The fatal accident inquiry (FAI) heard that Mr Lennon was a passenger in a 4x4 that crashed into an electricity pole on a mud track in woods on Brahan Estate.
The pole snapped on impact and live 32,000-volt electric cables fell onto the vehicle, electrocuting Mr Lennon as he tried to escape. He was pronounced dead at Raigmore Hospital in Inverness.
In his newly-published determination, Sheriff MacFadyen said the accident could have been avoided if driver Fraser Hughes had driven with 'sufficient care and attention and maintained proper control' and at a 'lower speed appropriate to the conditions' as he neared the electricity pole. The sheriff said the off-roading activity had fallen outside the scope of the health and safety at work rules and recommended that Highland Council consider whether off-road events which were open to the public, and involved some form of commercial payment, should require a public entertainment licence. He also recommended that Northern Constabulary review its policy on the investigation of vehicle collisions which did not happen on the public highway saying that, 'this would ensure that 'evidence was appropriately and timeously gathered and preserved."
Sheriff MacFadyen praised the actions of Mr Lennon's friend James Hampton.
He said Mr Hampton appeared to have had no regard for his own safety and jumped over what may have been a live electricity conductor in his efforts to try to rescue Mr Lennon and to carry out CPR on him until an ambulance arrived.
During the FAI it was said that the 'off-road crash that killed footballer Gordon Lennon would not have been caused by a competent driver.' Dingwall Sheriff Court heard how police concluded that Fraser Hughes had been driving between 30 and 40mph when the 4x4 hit an electricity pole.
The inquiry heard Mr Hughes who was driving the 4x4 in which Mr Lennon was a passenger say that he 'was driving at between 15 to 20mph on a downhill mud track at Brahan Estate, near Maryburgh, Ross-shire, when the crash happened.'
Later he was told PC George MacAskill, of Northern Constabulary's road policing unit, had carried out an investigation and concluded Mr Hughes had been driving at between 30 to 40mph. His report into the accident stated, 'It is highly unlikely that control of the vehicle would have been lost by a competent driver at low speed.'
The car valeter from Inverness told the inquiry that he always drove on the track in low-ratio, second gear but the police investigation discovered the wrecked vehicle was in high-ratio.
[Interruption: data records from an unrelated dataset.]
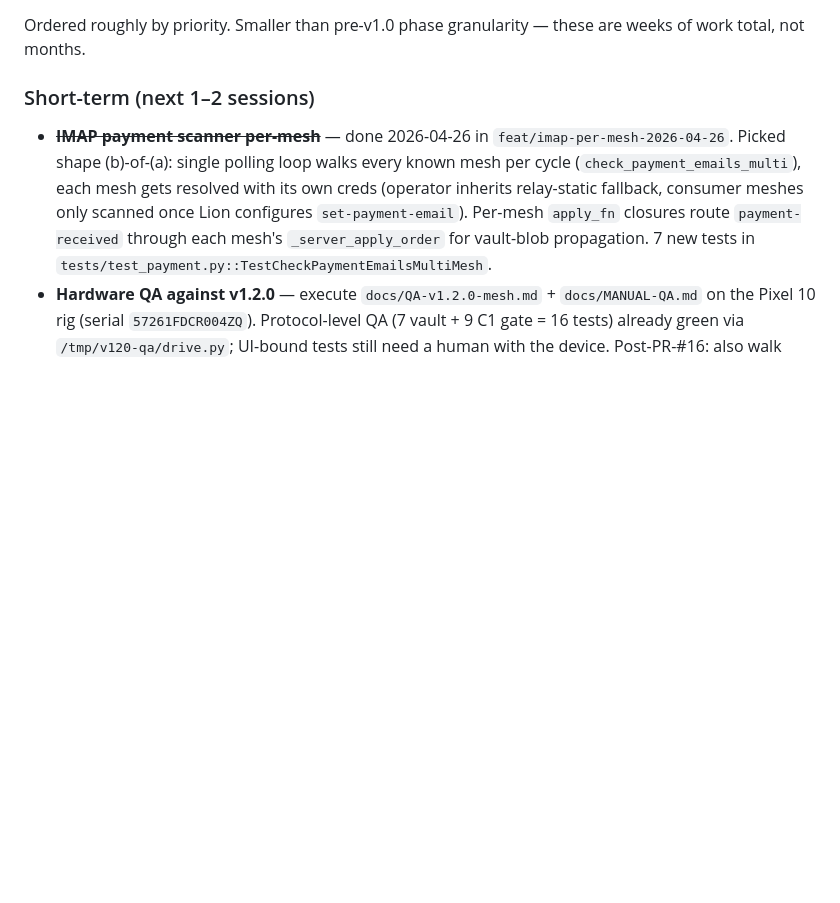
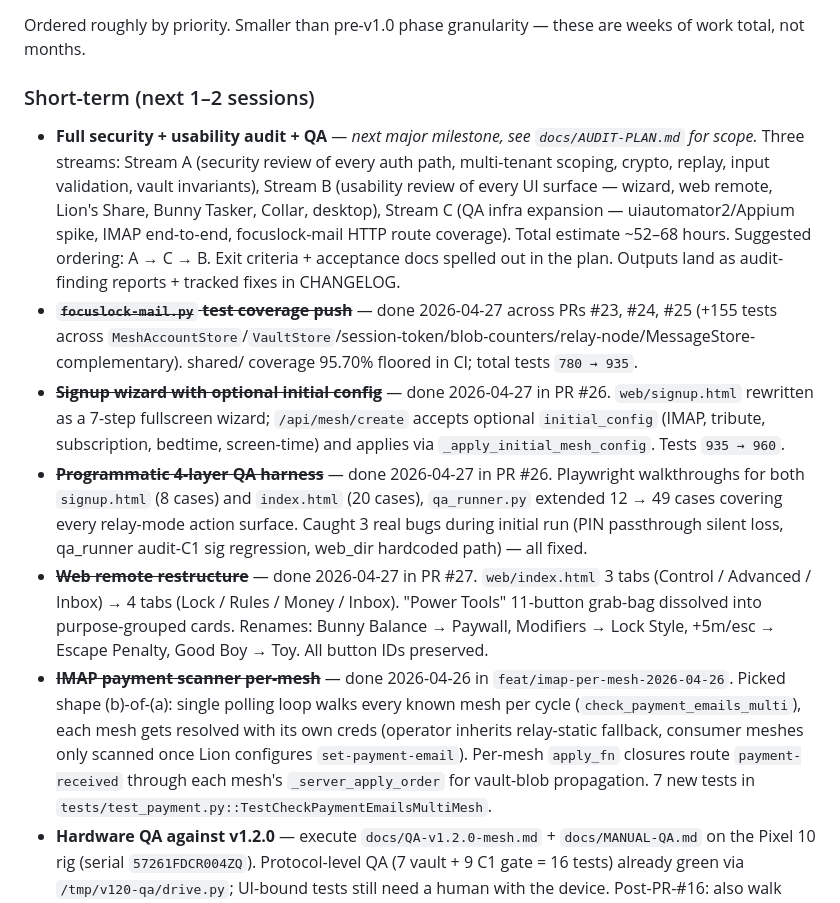
Before and after one commit to NoahBunny/opencollar, a Markdown page: docs/PUBLISHABLE-ROADMAP.md, the part around one of its changes. Rendered like a GitHub page; blank space fills up the shorter version.

```diff
--- a/docs/PUBLISHABLE-ROADMAP.md
+++ b/docs/PUBLISHABLE-ROADMAP.md
@@ -54,6 +69,11 @@ Ordered roughly by priority. Smaller than pre-v1.0 phase granularity — these a
 
 ### Short-term (next 1–2 sessions)
 
+- **Full security + usability audit + QA** — *next major milestone, see `docs/AUDIT-PLAN.md` for scope.* Three streams: Stream A (security review of every auth path, multi-tenant scoping, crypto, replay, input validation, vault invariants), Stream B (usability review of every UI surface — wizard, web remote, Lion's Share, Bunny Tasker, Collar, desktop), Stream C (QA infra expansion — uiautomator2/Appium spike, IMAP end-to-end, focuslock-mail HTTP route coverage). Total estimate ~52–68 hours. Suggested ordering: A → C → B. Exit criteria + acceptance docs spelled out in the plan. Outputs land as audit-finding reports + tracked fixes in CHANGELOG.
+- ~~**`focuslock-mail.py` test coverage push**~~ — done 2026-04-27 across PRs #23, #24, #25 (+155 tests across `MeshAccountStore`/`VaultStore`/session-token/blob-counters/relay-node/MessageStore-complementary). shared/ coverage 95.70% floored in CI; total tests `780 → 935`.
+- ~~**Signup wizard with optional initial config**~~ — done 2026-04-27 in PR #26. `web/signup.html` rewritten as a 7-step fullscreen wizard; `/api/mesh/create` accepts optional `initial_config` (IMAP, tribute, subscription, bedtime, screen-time) and applies via `_apply_initial_mesh_config`. Tests `935 → 960`.
+- ~~**Programmatic 4-layer QA harness**~~ — done 2026-04-27 in PR #26. Playwright walkthroughs for both `signup.html` (8 cases) and `index.html` (20 cases), `qa_runner.py` extended 12 → 49 cases covering every relay-mode action surface. Caught 3 real bugs during initial run (PIN passthrough silent loss, qa_runner audit-C1 sig regression, web_dir hardcoded path) — all fixed.
+- ~~**Web remote restructure**~~ — done 2026-04-27 in PR #27. `web/index.html` 3 tabs (Control / Advanced / Inbox) → 4 tabs (Lock / Rules / Money / Inbox). "Power Tools" 11-button grab-bag dissolved into purpose-grouped cards. Renames: Bunny Balance → Paywall, Modifiers → Lock Style, +5m/esc → Escape Penalty, Good Boy → Toy. All button IDs preserved.
 - ~~**IMAP payment scanner per-mesh**~~ — done 2026-04-26 in `feat/imap-per-mesh-2026-04-26`. Picked shape (b)-of-(a): single polling loop walks every known mesh per cycle (`check_payment_emails_multi`), each mesh gets resolved with its own creds (operator inherits relay-static fallback, consumer meshes only scanned once Lion configures `set-payment-email`). Per-mesh `apply_fn` closures route `payment-received` through each mesh's `_server_apply_order` for vault-blob propagation. 7 new tests in `tests/test_payment.py::TestCheckPaymentEmailsMultiMesh`.
 - **Hardware QA against v1.2.0** — execute `docs/QA-v1.2.0-mesh.md` + `docs/MANUAL-QA.md` on the Pixel 10 rig (serial `57261FDCR004ZQ`). Protocol-level QA (7 vault + 9 C1 gate = 16 tests) already green via `/tmp/v120-qa/drive.py`; UI-bound tests still need a human with the device. Post-PR-#16: also walk `docs/QA-pairing.md` §1–§5 while the Pixel is paired — picks up the clearable-conflict dialog + Reset button + claim-expired / claim-unknown hint surfaces that landed in the same merge.
 - **Enable `main` branch protection rules** — *operator action, no code change.* The policy work in PR #16 lands CODEOWNERS + `signed-commits.yml` + the CONTRIBUTING gate, but the mechanical enforcement requires three toggles in GitHub → Settings → Branches → `main`: (1) ✅ Require signed commits, (2) ✅ Require review from Code Owners, (3) ✅ Require status checks → tick `Signed Commits / Verify signatures on sensitive paths` + the pre-existing CI/CodeQL/Scorecard checks. Without these, CODEOWNERS still auto-requests review and `signed-commits.yml` still reports — but neither blocks merges.
```
Also changed, not shown: other parts of docs/PUBLISHABLE-ROADMAP.md (+17 -0 lines), docs/AUDIT-PLAN.md (added, +150 -0 lines).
The inquiry heard that in second gear, in low ratio, the maximum speed was 18.2mph, but 39.7mph in high setting.
Depute fiscal Ian Smith asked, 'Do you accept you could be wrong to the extent that you could have been doing 30-40mph?'
Mr Hughes replied, 'I accept you could travel down there at 30, but not 40.'
Mr Smith asked, 'You accept you could have been travelling at a higher speed of anything up to 30mph?'
Mr Hughes replied, 'That could be the case.'